*** RECORDS SHOWN Section Begins ***
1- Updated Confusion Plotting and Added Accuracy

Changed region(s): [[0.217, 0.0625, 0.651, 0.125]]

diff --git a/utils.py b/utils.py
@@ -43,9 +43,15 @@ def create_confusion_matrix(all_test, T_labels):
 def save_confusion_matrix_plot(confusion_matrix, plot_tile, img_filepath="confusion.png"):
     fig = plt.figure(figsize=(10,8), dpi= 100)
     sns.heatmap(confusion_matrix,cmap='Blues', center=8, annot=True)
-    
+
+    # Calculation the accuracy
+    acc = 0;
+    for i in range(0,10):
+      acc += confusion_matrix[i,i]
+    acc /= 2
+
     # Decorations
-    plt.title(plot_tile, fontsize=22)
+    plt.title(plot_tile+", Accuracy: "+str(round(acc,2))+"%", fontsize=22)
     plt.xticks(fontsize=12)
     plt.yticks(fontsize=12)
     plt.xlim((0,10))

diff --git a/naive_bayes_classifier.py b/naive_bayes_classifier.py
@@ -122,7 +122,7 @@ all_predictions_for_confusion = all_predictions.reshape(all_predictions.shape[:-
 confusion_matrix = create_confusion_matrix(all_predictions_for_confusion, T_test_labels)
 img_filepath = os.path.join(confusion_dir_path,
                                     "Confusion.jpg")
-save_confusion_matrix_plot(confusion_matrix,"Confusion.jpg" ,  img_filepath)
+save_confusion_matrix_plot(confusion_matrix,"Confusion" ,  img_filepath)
*** RECORDS SHOWN Section Ends ***
EXERCISE BRIEF: A complete answer gives every line of the records holding "fontsize".

ANSWER TO THIS EXERCISE:
-    plt.title(plot_tile, fontsize=22)
+    plt.title(plot_tile+", Accuracy: "+str(round(acc,2))+"%", fontsize=22)
     plt.xticks(fontsize=12)
     plt.yticks(fontsize=12)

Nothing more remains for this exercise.